Unlike other biblical books, Proverbs does not often present a connected sequence of thought. Instead, it offers a string of maxims or sayings about life, often scattered in subject matter. These proverbs were collected by the scribes of Solomon’s court, or complied by scribes under King Hezekiah (see 25:1).
Proverbs is a book that highlights contrasts:
· Discretion and restraint are contrasted with thoughtlessness and impulsiveness.
· Industry is contrasted with laziness.
· Honesty is contrasted with devious behavior
· Justice is contrasted with injustice
· Generosity is contrasted with stinginess.
Proverbs covers down-to-earth topics like family life, sex, relations with neighbors, responsibilities of rulers and people in authority, or how to live prosperously and successfully. The basic premise of the book appears in 9:10: “The fear of the Lord is the beginning of wisdom, and the knowledge of the Holy One is insight.” However, Proverbs doesn’t have much to say specifically about the Lord. Out of 915 verses only 85 explicitly refer the Lord, or about 9 percent.
This reticence in speaking about the Lord should teach us something: Serving the Lord, living the righteous life, doesn’t mean just always talking about God. It involves a deliberate attempt to live by the principles set forth in the Word of God: to “walk the walk,” not just “talk the talk.” But is Proverbs just a book of “dos and don’ts”? Or is there a gospel here — good news for people struggling with life issues, a proclamation of God’s presence and His involvement in that struggle?
The underlying contrast of Proverbs is that between wisdom and folly. What is folly, or foolishness, and who is the fool? Essentially, as Psalm 14:1-4 declares, the fool is the person who says, in effect, “God doesn’t care what I do, I don’t have to pay attention to Him.” So, for the fool, there is no power higher than himself. Proverbs describes the fool in 18:2: “A fool takes no pleasure in understanding, but only in expressing his opinion.” (We all know people who can’t stop telling you what they think long enough to listen to what you have to say.) The fool never learns from his mistakes: “Like a dog that returns to his vomit is a fool that repeats his folly” (26:11). Einstein famously defined insanity as doing the same thing over and over and expecting a different result. (Do we see this insane foolishness in our government policies today?)
Wisdom is, of course, the opposite attitude: the wise person takes God and His ways into account in the conduct of life. Proverbs proclaims the blessing that comes to the person who acts wisely: “The reward for humility and fear of the Lord is riches and honor and life” (22:4). Put another way, “He who despises the word brings destruction on himself, but he who respects the commandment will be rewarded:” (13:13).

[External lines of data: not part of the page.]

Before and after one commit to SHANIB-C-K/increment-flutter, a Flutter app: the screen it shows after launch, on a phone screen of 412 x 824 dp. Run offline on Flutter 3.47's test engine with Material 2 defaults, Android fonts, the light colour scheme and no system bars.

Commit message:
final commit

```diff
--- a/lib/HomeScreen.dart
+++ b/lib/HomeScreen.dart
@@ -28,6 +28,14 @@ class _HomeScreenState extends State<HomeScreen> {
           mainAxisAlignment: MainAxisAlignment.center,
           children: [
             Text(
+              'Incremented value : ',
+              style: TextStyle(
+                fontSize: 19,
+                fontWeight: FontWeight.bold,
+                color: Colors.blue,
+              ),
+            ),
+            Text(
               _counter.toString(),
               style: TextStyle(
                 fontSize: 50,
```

Thus we see that Proverbs is based on the relationship of actions to their consequences, just as the apostle Paul states: “Do not be deceived; God is not mocked, for whatever a man sows, that he will also reap” (Galatians 6:7). And that relationship between act and consequence is built into the structure of the biblical covenant, the agreement between God and His chosen people. Without going into detail, that agreement involves sanctions. If the people remain faithful to the Lord and obey Him, they will prosper and be victorious. If they become unfaithful to the Lord, however, they will be cursed — they will suffer defeat, impoverishment and all manner of calamity. Deuteronomy 27-28 lays out this contrast in detail. The sanctions of the curse appear elsewhere in Scripture, notably in the judgments of the Revelation to John against the unfaithful city.
So Proverbs’ focus on the connection between act and consequence is part of the structure of God’s covenant with us, His gracious granting of a relationship: “And I will walk among you, and will be your God, and you shall be my people” (Leviticus 26:12, repeated in various forms throughout Scripture and found even at the very end, Revelation 22:3). It is a family relationship of Father to beloved children. It is the very relationship Jesus Christ came to fulfill, and make available to all who enter into His life.
That is the gospel in Proverbs: There is a right way to live, a way that pleases God. And, following His commandments as His covenant people, we can live that successful and prosperous life as members of His family. Does Proverbs understand, as the New Testament makes clear, that we can live this good life only through Christ?
Listen as Wisdom speaks in Proverbs 8: “The Lord created me at the beginning of his work, the first of his acts of old. . . . When he established the heavens, I was there. . . . When he marked out the foundations of the earth, then I was beside him, like a master workman . . .” Does this not remind us of “In the beginning was the Word, and the Word was with God, and the Word was God. He was in the beginning with God; all things were made through him, and without him was not anything made that was made. . . . And the Word became flesh and dwelt among us, full of grace and truth; we have beheld his glory, glory as of the only Son from the Father” (John 1:1-3, 14)? The Son of God, the Word of God, the Wisdom the Book of Proverbs celebrates, are one and the same: Jesus Christ.